Although this proposed policy may appear neutral, it would have a disproportionately negative impact on members of racial/ethnic minority groups and would thus contribute to institutional racism. Institutional racism is difficult to eliminate because it is so insidious and hidden from those who do not constantly struggle against oppressive and inequitable policies and practices. “Those of us who are white often don’t realize the unintended privileges we receive. We often get the ‘benefit of the doubt,’ or the trust and confidence of people who do not yet know us, or other benefits that are invisible to us as white folks” (Racial Equity in Seattle 2012-2014 Report, p. 2). Institutional racism occurs where “an institution adopts a policy, practice, or procedure that, although it appears neutral, has a disproportionately negative impact on members of a racial or ethnic minority group” (Randall, 2006).
A multitude of barriers already exist to obstruct students of color on the pathway to educational success. This additional obstacle to attaining higher education must be stopped. We urge you to not only sign this petition, but continue this critical conversation with your peers, friends, classmates, professors, and administrators in the classroom and beyond the university community.

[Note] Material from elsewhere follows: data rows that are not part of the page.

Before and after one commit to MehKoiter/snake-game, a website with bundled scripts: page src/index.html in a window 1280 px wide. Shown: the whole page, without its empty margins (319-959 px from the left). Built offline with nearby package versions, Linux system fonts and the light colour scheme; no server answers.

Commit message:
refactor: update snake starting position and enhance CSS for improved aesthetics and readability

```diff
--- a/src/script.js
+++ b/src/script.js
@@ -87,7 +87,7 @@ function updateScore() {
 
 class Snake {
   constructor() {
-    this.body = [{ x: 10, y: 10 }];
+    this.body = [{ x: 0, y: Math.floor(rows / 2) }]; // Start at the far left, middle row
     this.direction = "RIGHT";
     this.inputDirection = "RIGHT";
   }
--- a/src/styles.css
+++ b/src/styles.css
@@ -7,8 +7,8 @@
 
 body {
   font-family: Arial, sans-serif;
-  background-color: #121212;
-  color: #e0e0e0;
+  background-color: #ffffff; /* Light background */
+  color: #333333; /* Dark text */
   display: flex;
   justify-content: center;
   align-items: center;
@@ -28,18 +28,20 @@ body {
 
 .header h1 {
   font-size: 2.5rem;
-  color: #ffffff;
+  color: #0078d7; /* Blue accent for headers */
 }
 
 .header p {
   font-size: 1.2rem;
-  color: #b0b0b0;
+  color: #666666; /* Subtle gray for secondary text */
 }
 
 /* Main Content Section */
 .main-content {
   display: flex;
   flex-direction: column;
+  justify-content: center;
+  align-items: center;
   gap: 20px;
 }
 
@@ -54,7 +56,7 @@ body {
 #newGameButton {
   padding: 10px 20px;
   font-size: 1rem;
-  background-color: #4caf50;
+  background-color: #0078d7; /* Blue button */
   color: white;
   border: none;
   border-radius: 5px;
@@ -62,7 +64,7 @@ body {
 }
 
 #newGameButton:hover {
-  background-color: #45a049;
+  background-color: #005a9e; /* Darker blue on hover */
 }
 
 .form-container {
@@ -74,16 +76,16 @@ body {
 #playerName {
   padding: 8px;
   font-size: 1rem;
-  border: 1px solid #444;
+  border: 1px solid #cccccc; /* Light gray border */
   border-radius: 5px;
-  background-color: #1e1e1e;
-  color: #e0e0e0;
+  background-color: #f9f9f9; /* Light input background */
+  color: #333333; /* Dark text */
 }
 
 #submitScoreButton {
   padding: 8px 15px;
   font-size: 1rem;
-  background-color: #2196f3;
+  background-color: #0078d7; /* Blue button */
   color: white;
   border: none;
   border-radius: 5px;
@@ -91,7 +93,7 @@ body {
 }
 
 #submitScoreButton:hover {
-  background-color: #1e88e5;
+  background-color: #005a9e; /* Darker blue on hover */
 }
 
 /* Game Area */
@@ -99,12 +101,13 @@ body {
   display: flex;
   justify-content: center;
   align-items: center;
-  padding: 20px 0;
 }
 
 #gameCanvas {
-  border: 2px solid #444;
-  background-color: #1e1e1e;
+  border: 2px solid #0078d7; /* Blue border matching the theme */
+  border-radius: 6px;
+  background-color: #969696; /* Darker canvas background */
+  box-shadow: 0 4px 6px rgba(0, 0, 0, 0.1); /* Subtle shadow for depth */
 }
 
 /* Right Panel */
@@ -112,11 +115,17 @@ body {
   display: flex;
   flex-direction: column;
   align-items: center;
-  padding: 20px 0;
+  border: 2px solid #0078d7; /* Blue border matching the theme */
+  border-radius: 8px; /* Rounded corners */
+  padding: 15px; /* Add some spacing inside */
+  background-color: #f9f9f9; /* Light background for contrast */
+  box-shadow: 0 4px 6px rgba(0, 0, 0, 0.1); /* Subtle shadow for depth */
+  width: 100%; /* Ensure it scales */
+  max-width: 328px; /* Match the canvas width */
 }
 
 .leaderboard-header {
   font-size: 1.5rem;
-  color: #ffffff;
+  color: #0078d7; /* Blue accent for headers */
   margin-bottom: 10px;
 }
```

Alexander, M. (2010). The new Jim Crow: Mass incarceration in the age of colorblindness. New York: New Press.
Center for Community Alternatives: Innovative Solutions for Justice. (2010). The use of criminal history records in college admissions:Reconsidered. Retrieved from: http://www.communityalternatives.org/pdf/Reconsidered-criminal-hist-recs-in-college-admissions.pdf
Erisman and Contardo, (March, 2005). Learning to Reduce Recidivism: A 50 state Analysis of Postsecondary Correctional Education Policy. Washington, DC: The Institute for Higher Education Policy. Retrieved from: http://www.wesleyan.edu/cpe/documents/CPEFactSheet2011.pdf
Garcia, G., & Halperin, E., (2011). Criminal Background Checks Upon Acceptance to Medical School: The Wrong Policy at the Wrong Time. Academic Medicine, 86(7) 808 doi:10.1097/ACM.0b013e31821e4176
Gunawan, Imana. (February 7, 2013). UW considers adding criminal background question to undergraduate application. The Daily of the University of Washington/ since 1891.
Nelson, J., & Nguyen, M., (April 4, 2013). Guest: Addressing racial disparity in Seattle school discipline. The Seattle Times. Retrieved from:http://seattletimes.com/html/opinion/2020712915_julienelsonmichaelnguyenopedxml.html
Olszewska, M. J. (2007). Undergraduate admission application as a campus crime mitigation Measure: Disclosure of applicants’ disciplinary background information and its relationship to campus crime. Unpublished Dissertation for the degree of Doctor of Education, East Carolina University.
Race and Social Justice Initiative. (2012). Racial Equity in Seattle 2012-2014 Report. Retrieved from:http://www.seattle.gov/rsji/docs/RacialEquityinSeattleReport2012-14.pdf
Randall, V. R. (2006). THE MISUSE OF THE LSAT: DISCRIMINATION AGAINST BLACKS AND OTHER MINORITIES IN LAW SCHOOL ADMISSIONS. St. John’s Law Review, 80, 1.)